::: Supplied material

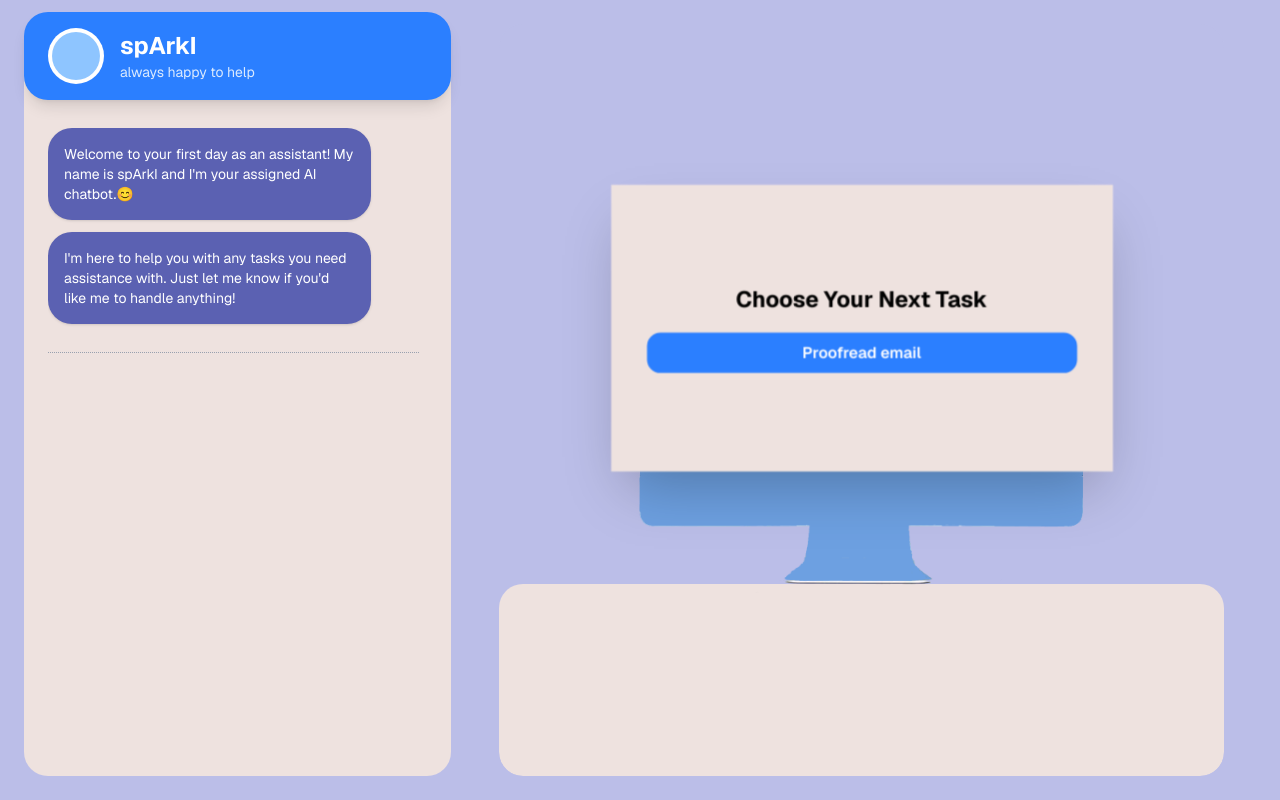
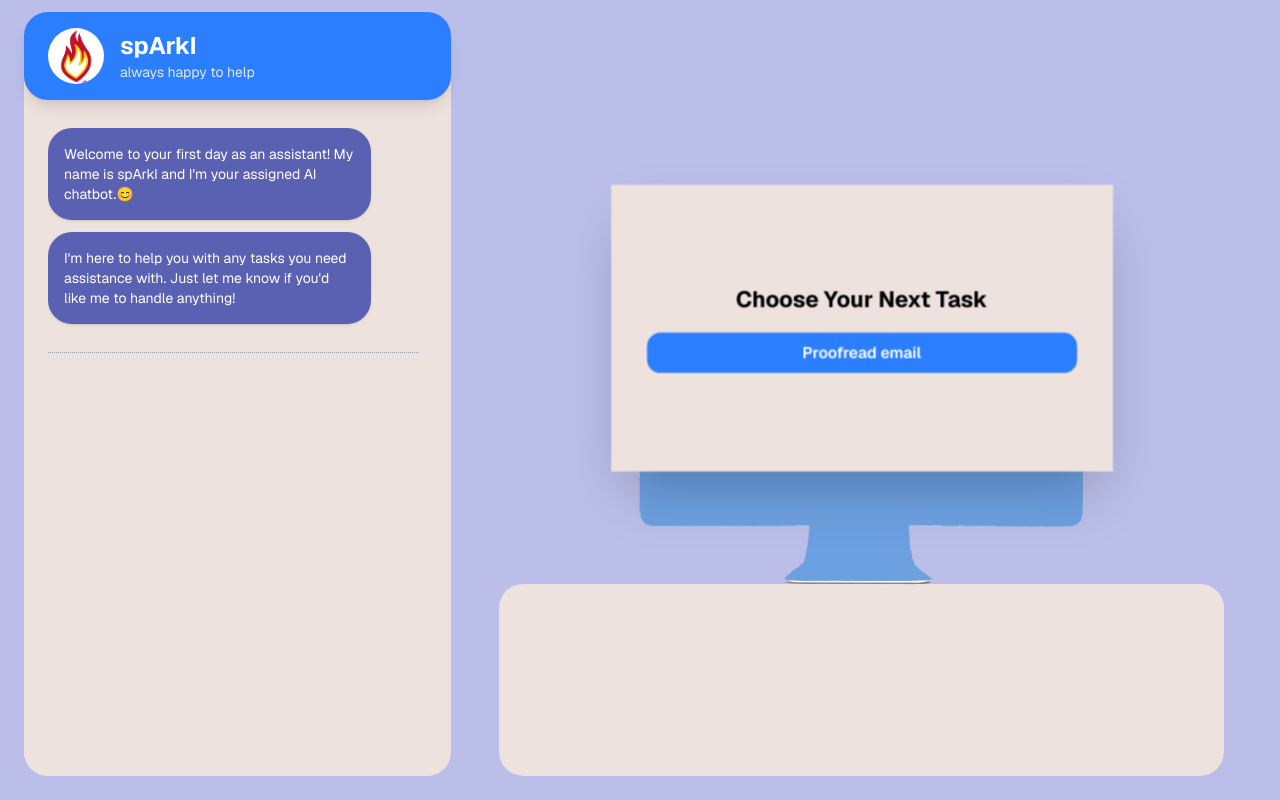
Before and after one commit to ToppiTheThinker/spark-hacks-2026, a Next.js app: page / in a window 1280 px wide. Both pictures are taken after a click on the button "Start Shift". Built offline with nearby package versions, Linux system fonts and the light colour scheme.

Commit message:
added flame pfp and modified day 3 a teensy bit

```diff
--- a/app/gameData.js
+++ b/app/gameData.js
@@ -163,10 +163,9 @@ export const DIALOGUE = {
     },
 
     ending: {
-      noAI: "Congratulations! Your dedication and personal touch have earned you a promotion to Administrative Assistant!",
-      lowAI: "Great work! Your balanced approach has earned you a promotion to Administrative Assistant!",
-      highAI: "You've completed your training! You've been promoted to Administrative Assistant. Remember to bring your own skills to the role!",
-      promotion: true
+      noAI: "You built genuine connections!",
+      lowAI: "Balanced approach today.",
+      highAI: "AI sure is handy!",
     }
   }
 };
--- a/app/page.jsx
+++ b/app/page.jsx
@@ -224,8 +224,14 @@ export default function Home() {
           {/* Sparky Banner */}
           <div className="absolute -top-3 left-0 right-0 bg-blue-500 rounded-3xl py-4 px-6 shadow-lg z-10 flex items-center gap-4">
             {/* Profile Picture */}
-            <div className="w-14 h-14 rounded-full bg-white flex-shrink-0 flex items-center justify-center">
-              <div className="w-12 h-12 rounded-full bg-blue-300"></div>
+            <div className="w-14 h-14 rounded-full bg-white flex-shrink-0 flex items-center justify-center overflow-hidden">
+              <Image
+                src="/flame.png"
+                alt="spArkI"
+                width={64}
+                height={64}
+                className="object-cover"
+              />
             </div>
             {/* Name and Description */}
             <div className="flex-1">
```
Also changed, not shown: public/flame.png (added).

::::::
::: Supplied material

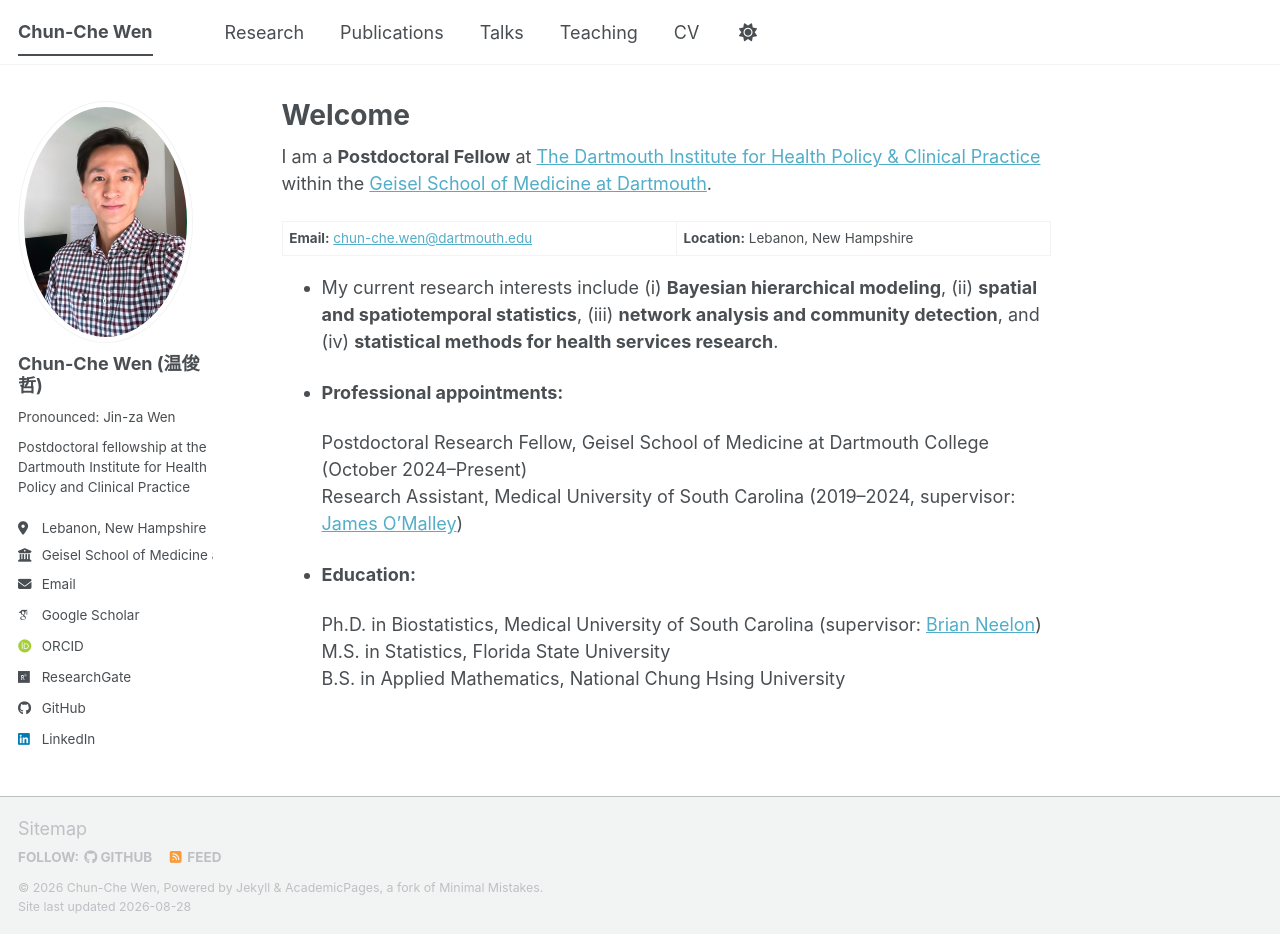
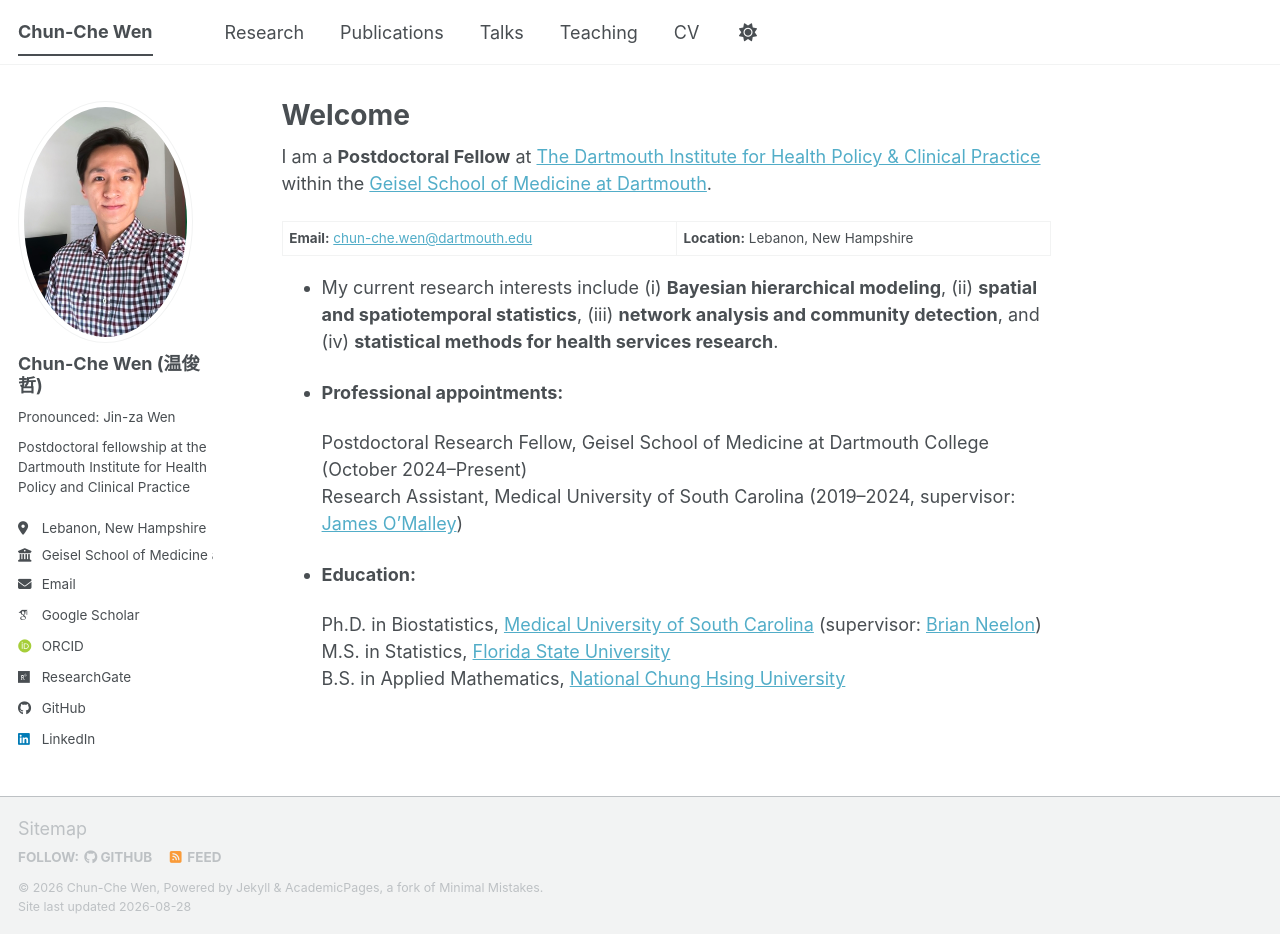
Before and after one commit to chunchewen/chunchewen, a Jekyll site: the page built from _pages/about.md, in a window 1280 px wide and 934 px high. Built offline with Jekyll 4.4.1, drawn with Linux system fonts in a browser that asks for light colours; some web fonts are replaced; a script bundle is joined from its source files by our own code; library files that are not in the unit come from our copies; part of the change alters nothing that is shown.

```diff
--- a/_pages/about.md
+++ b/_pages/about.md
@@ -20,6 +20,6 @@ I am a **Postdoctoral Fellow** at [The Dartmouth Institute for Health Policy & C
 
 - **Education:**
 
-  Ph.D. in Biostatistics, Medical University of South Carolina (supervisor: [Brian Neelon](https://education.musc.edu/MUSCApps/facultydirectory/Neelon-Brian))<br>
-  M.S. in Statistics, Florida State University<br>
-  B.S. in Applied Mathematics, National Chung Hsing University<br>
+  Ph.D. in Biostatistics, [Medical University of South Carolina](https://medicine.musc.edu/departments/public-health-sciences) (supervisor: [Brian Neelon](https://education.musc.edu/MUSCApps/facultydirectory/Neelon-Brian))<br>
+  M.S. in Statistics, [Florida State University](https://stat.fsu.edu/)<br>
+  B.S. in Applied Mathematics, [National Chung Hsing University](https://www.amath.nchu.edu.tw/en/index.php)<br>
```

::::::

• Exercise instructions
State only the number of lines above that contain the word "white".

• Result
2